We have already mentioned that these theories are not opposed to anything taught by our Prophets or by our Sages. Our nation is wise and perfect, as has been declared by the Most High, through Moses, who made us perfect: "Surely this great nation is a wise and understanding people" (Deut. iv. 6). But when wicked barbarians have deprived us of our possessions, put an end to our science and literature, and killed our wise men, we have become ignorant; this has been foretold by the prophets, when they pronounced the punishment for our sins: "The wisdom of their wise men shall perish, and the understanding of their prudent men shall be hid" (Isa. xxix. 14). We are mixed up with other nations; we have learnt their opinions, and followed their ways and acts. The Psalmist, deploring this imitation of the actions of other nations, says, "They were mingled among the nations, and learned their works" (Ps. cvi. 35). Isaiah likewise complains that the Israelites adopted the opinions of their neighbours, and says, "And they please themselves in the children of strangers" (Isa. ii. 6); or, according to the Aramaic version of Jonathan, son of Uzziel, "And they walk in the ways of the nations." Having been brought up among persons untrained in philosophy, we are inclined to consider these philosophical opinions as foreign to our religion, just as uneducated persons find them foreign to their own notions. But, in fact, it is not so.

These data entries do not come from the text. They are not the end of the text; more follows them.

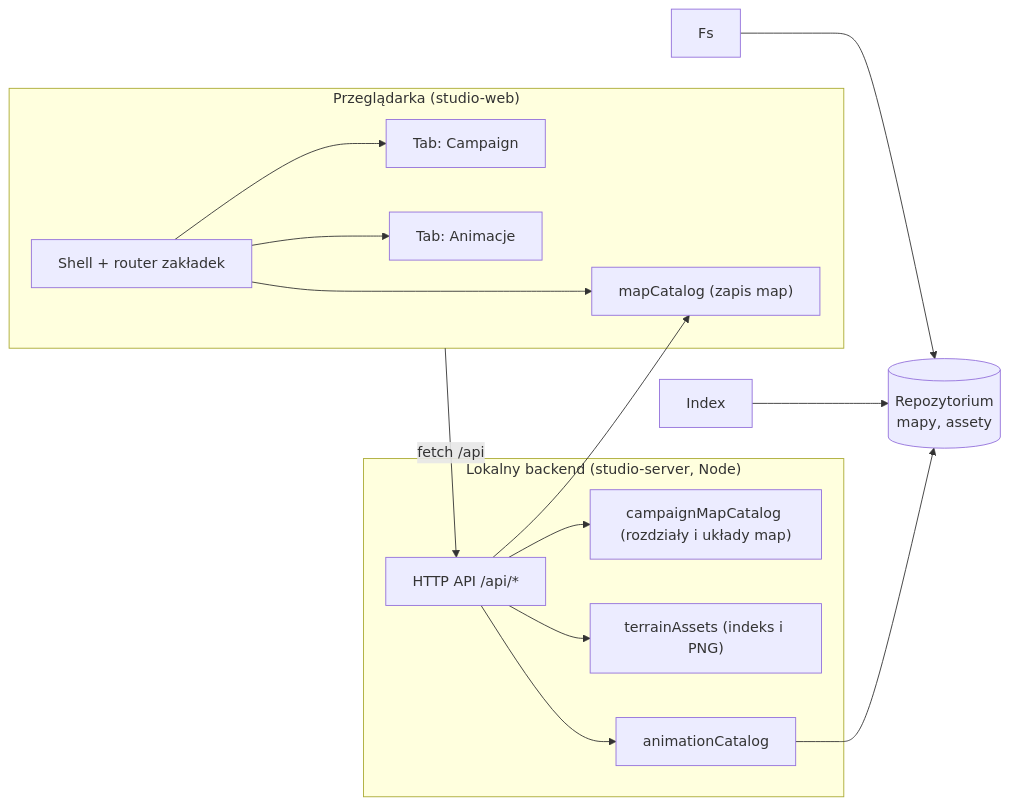
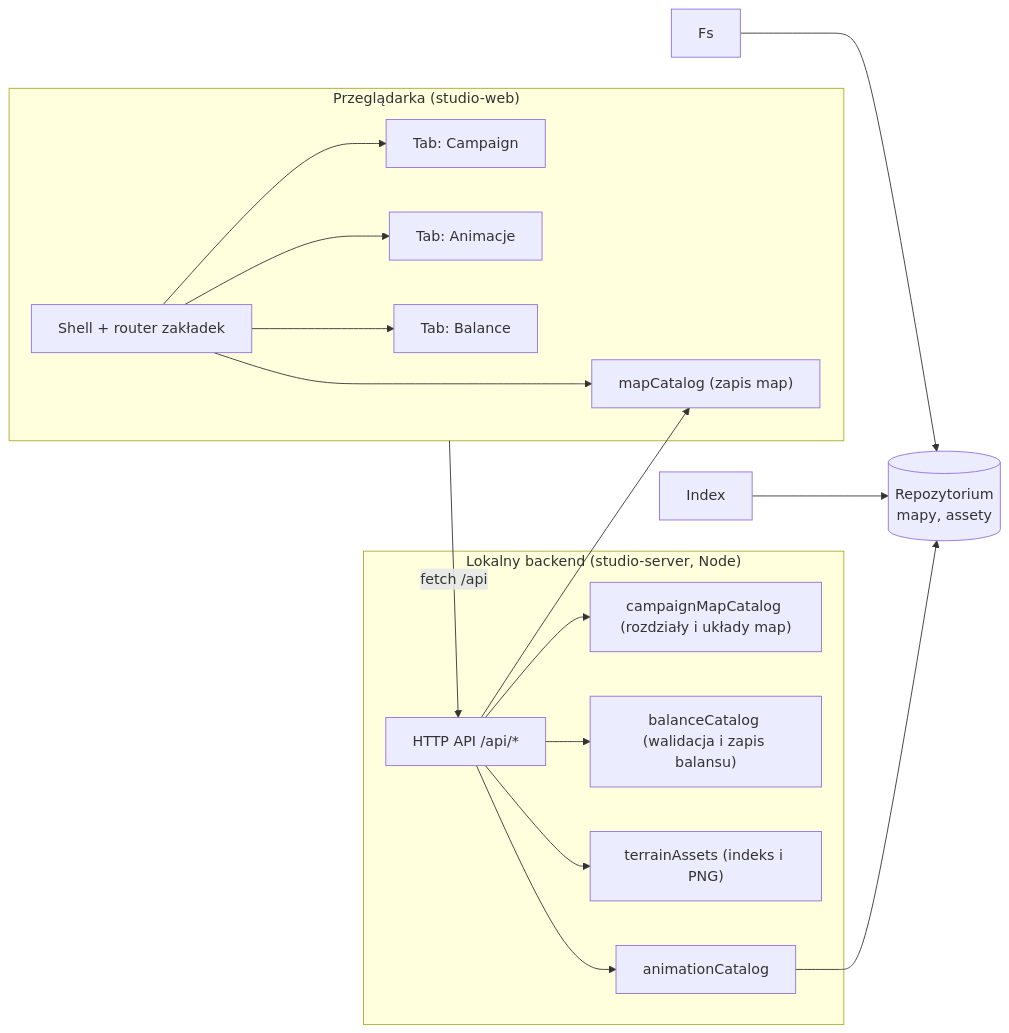
One commit to kokocinskimichal/urkaaz-catapult-chaos changed the diagram in docs/architecture/studio-architecture.md. Above: the diagram before and after it, drawn with Mermaid. The commit also changed other lines of this file and 19 other files, not shown here.

````diff
--- a/docs/architecture/studio-architecture.md
+++ b/docs/architecture/studio-architecture.md
@@ -38,22 +40,24 @@
 ```mermaid
 flowchart LR
   subgraph Browser["Przeglądarka (studio-web)"]
     Shell["Shell + router zakładek"]
     Maps["Tab: Mapy"]
     Campaign["Tab: Campaign"]
     Viz["Tab: Animacje"]
-    Shell --> Maps & Campaign & Viz
+    Balance["Tab: Balance"]
+    Shell --> Maps & Campaign & Viz & Balance
   end
   subgraph Local["Lokalny backend (studio-server, Node)"]
     Api["HTTP API /api/*"]
     Maps["mapCatalog (zapis map)"]
     CampaignCatalog["campaignMapCatalog (rozdziały i układy map)"]
+    BalanceCatalog["balanceCatalog (walidacja i zapis balansu)"]
     Assets["terrainAssets (indeks i PNG)"]
     Anim["animationCatalog"]
-    Api --> Maps & CampaignCatalog & Assets & Anim
+    Api --> Maps & CampaignCatalog & BalanceCatalog & Assets & Anim
   end
   Browser -- "fetch /api" --> Api
   Fs --> Repo[("Repozytorium\nmapy, assety")]
   Index --> Repo
   Anim --> Repo
 ```
````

Since we have repeatedly spoken of the influence emanating from God and the Intelligences, we will now proceed to explain what is the true meaning of this influence, and after that I will discuss the theory of the Creation.

Next: Chapter XII